I Tweeted this, but I thought it was worth sharing (and I’m trying to blog more). From the New England Journal of Medicine (which I grabbed the RSS for years ago and am always excited to run across), a bit of a post-mortem on the medical response to the Boston Marathon bombings. The whole thing is interesting (and very different than most of the stories on the bombing you’ll read), but the most interesting tidbit to me was this:
Although most health care providers in the United States have never treated a bombing victim, lessons learned by military surgeons, emergency physicians, and nurses in Iraq and Afghanistan are progressively percolating through the trauma care community.
April 25, 2013 // This post is about: boston marathon bombing, Health, medicine, The New England Journal of Medicine
More fun Christmasy stuff, this time it’s from The Week and comes in the form of a doctor examining the true extent of the injuries to the burglars in Home Alone. I’m partial to his explanation of the effect of the burning-hot doorknob:
If this doorknob is glowing visibly red in the dark, it has been heated to about 751 degrees Fahrenheit, and Harry gives it a nice, strong, one- to two-second grip. By comparison, one second of contact with 155 degree water is enough to cause third degree burns. The temperature of that doorknob is not quite hot enough to cause Harry’s hand to burst into flames, but it is not that far off… Assuming Harry doesn’t lose the hand completely, he will almost certainly have other serious complications, including a high risk for infection and ‘contracture’ in which resulting scar tissue seriously limits the flexibility and movement of the hand, rendering it less than 100 percent useful. Kevin has moved from ‘defending his house’ into sheer malice, in my opinion.
December 24, 2012 // This post is about: Christmas, Health, Home Alone, MOVIES
The story of Fabrice Muamba from yesterday is hard to imagine. A professional football (the English kind) player had a heart attack during the game. The facts themselves are pretty crazy, but this article does a great job giving the broader context to what happened around the story:
Many said yesterday evening that football becomes irrelevant in such circumstances. This is partially true, but doesn’t tell the complete story of last night.

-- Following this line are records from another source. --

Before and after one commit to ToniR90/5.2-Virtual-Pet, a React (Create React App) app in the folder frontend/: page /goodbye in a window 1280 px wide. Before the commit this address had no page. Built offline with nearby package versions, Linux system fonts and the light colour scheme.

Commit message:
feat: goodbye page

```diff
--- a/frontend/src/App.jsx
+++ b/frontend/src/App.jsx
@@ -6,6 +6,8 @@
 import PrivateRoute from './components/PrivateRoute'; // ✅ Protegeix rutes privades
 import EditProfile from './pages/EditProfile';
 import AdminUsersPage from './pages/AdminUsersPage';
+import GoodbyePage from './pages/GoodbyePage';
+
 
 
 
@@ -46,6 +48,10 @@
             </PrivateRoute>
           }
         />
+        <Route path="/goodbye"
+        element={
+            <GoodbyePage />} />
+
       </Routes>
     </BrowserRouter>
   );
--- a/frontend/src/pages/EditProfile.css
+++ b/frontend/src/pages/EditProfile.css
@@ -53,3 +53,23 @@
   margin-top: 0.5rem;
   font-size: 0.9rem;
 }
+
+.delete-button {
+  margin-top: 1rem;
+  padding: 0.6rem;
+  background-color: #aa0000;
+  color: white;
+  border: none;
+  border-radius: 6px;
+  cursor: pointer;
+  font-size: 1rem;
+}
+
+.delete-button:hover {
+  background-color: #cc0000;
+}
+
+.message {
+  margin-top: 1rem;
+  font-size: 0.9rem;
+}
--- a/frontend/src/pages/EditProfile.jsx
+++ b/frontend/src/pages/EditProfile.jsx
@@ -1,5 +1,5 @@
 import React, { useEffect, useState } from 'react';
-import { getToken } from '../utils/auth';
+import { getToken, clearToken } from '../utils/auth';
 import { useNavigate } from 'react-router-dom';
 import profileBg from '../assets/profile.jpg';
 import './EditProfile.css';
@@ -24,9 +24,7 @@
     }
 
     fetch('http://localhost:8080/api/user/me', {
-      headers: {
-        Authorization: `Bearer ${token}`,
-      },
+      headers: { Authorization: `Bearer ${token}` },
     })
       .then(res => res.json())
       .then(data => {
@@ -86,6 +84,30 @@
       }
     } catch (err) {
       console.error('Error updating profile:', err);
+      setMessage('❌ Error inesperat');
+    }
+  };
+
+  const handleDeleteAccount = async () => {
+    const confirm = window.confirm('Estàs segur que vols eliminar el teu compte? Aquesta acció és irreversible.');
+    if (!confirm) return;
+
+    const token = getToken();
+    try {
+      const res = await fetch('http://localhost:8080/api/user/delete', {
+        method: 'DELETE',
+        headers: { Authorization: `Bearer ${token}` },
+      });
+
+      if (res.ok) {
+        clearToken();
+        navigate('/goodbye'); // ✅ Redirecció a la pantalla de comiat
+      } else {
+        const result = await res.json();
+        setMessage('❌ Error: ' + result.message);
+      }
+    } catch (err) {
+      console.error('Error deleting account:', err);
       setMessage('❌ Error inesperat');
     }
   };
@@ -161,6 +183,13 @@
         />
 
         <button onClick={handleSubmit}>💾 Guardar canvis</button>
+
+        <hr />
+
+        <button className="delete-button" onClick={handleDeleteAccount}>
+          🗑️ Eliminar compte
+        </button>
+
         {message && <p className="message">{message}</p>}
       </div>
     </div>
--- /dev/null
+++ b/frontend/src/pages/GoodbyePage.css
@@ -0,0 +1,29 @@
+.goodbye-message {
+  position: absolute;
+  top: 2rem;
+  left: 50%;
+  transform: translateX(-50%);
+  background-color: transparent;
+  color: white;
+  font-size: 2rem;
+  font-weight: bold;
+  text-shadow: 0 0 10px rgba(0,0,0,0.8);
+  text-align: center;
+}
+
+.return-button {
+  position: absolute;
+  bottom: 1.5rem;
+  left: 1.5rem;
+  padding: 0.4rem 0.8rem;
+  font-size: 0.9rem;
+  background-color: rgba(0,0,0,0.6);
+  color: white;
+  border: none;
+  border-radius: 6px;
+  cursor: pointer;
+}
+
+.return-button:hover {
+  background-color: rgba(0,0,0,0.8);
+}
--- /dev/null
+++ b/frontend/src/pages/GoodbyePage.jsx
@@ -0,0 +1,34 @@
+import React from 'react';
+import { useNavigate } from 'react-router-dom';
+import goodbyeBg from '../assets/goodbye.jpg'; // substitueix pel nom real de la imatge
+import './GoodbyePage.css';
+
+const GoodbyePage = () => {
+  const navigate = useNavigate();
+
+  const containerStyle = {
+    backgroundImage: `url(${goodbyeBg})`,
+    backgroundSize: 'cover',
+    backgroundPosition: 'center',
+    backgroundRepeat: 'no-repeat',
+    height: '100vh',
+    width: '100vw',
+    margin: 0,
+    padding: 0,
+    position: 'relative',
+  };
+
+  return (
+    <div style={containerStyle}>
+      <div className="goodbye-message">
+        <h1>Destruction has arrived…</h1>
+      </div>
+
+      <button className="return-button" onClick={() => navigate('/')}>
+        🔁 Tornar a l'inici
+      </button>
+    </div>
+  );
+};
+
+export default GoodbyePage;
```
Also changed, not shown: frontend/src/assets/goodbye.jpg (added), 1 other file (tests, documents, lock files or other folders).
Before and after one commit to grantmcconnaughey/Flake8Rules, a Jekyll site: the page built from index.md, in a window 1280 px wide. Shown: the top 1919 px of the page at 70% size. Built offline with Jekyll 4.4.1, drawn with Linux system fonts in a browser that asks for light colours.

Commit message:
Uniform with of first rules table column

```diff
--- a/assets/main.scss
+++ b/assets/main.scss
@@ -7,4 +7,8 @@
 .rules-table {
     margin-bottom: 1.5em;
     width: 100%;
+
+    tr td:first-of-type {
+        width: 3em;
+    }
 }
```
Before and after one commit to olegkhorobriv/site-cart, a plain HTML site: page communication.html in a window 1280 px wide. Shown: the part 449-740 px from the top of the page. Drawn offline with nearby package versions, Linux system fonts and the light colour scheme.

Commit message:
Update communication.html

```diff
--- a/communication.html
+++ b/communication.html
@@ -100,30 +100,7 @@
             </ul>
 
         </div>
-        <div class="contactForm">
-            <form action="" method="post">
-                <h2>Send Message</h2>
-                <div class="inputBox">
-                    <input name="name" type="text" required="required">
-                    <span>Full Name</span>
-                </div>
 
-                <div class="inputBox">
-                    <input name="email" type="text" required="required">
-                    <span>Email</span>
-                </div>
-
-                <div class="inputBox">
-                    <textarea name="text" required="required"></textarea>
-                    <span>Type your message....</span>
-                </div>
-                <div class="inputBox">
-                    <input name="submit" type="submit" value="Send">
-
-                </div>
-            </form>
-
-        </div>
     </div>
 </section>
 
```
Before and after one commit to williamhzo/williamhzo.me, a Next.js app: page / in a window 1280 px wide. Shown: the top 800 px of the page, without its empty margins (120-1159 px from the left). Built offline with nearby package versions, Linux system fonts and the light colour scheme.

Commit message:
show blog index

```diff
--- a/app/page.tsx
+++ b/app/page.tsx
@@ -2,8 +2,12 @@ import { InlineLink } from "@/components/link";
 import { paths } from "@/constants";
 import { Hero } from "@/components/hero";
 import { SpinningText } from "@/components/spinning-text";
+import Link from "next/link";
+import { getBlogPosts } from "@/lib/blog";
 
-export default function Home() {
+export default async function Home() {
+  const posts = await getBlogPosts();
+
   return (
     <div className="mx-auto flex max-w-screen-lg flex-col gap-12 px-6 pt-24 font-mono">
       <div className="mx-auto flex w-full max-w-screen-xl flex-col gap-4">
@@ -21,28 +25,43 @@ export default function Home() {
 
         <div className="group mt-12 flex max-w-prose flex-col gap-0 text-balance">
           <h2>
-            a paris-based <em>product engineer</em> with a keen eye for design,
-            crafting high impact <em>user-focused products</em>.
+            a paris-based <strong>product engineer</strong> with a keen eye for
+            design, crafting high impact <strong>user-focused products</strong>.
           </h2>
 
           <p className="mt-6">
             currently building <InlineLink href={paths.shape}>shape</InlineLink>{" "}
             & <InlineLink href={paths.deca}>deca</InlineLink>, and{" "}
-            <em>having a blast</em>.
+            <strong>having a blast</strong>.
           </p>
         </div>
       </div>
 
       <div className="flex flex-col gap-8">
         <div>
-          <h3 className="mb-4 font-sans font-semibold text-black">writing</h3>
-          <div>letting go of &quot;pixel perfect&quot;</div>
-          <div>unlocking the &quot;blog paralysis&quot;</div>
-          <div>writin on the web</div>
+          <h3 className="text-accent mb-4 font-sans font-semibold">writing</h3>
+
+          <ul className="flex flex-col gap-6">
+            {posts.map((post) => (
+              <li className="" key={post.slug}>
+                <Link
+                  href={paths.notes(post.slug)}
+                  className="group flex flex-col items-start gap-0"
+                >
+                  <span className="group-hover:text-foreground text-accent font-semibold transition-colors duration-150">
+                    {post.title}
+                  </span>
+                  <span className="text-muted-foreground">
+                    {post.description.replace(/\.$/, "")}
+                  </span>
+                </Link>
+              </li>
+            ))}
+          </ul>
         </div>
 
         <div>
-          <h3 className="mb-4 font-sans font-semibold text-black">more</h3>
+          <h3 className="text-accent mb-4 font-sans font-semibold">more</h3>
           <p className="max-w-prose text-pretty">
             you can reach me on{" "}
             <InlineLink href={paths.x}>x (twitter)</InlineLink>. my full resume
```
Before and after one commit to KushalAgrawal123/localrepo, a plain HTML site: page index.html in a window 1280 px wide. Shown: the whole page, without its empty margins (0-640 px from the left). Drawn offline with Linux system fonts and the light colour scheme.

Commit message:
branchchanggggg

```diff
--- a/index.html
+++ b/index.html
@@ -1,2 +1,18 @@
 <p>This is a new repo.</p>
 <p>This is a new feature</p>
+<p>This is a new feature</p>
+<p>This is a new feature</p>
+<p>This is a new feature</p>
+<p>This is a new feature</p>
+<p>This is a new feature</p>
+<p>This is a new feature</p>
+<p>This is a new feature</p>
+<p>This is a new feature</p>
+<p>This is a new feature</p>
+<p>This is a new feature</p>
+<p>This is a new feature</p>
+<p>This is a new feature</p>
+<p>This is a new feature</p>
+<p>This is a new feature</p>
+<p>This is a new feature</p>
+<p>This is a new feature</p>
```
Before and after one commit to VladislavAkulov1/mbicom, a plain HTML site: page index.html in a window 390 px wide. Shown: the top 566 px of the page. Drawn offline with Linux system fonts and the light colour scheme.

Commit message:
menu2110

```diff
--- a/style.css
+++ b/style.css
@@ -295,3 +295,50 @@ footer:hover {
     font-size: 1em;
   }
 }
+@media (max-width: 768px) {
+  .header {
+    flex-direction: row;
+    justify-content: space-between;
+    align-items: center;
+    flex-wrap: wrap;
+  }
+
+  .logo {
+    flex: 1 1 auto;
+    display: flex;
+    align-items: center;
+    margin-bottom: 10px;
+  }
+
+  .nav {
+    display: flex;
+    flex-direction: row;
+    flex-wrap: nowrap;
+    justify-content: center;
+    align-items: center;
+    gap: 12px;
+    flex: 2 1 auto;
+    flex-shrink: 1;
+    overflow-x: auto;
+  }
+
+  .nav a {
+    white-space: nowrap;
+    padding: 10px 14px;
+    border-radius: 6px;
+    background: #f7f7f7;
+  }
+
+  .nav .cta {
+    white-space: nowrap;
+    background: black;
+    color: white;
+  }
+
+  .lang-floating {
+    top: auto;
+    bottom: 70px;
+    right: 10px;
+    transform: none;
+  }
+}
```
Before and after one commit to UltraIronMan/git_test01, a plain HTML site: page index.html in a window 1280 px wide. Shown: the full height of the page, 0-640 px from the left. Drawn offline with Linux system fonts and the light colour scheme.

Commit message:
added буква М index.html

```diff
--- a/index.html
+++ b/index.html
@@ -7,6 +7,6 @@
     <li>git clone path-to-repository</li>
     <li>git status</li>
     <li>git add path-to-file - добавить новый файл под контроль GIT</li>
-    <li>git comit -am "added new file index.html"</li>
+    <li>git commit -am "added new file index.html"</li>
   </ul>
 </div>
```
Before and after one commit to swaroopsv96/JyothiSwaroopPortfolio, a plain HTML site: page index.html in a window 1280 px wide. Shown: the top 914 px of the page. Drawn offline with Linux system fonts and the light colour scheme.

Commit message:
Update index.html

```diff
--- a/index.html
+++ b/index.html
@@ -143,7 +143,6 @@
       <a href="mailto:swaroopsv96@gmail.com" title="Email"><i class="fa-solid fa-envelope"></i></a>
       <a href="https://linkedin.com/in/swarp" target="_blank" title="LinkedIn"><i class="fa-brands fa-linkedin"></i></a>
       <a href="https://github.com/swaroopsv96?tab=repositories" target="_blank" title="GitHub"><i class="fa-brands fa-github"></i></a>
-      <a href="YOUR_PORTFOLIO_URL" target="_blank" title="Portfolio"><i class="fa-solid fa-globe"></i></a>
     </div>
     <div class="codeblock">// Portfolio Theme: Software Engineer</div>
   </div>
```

When something such as this happens, the match that is taking place ceases to be of much importance, of course. The game, however, to the extent that “football” exists as an entity in and of itself, certainly doesn’t become irrelevant, and this much was demonstrated by the messages of support and concern that we saw last night. Football frequently seems to exist in a bubble, isolated and insulated from the outside world. When the full horror that real world can occasionally offer came calling last night, though, its humanity shone through. Considering what happened at White Hart Lane last night, it’s a tiny consolation. But a tiny consolation is better than no consolation at all.
March 18, 2012 // This post is about: culture, epl, Health, heart attack, soccer, sports
Australia is banning all “industry logos, brand imagery, colours and promotional text” on cigarette packaging. Each pack will feature “pictures of diseased body parts, sickly babies and dying people” instead. It’ll be interesting to see what happens to the landscape. Will people stop smoking fancy brands because you don’t get any of the brand ruboff when you pull out a pack? Will the cigarette companies just brand the cigarette itself way more?
[Via Nick Parish]
November 21, 2011 // This post is about: australia, branding, cigarettes, Health, marketing
Congress is fighting back on school lunch nutrition guidelines: “The bill also would allow tomato paste on pizzas to be counted as a vegetable, as it is now. USDA had wanted to only count a half-cup of tomato paste or more as a vegetable, and a serving of pizza has less than that.” To some extent I understand the worries about government dictating personal choice, but we’re talking about public schools. Is it any wonder that obesity is a problem if we’re teaching kids that pizza is a vegetable?
November 17, 2011 // This post is about: education, food, Health, nutrition, politics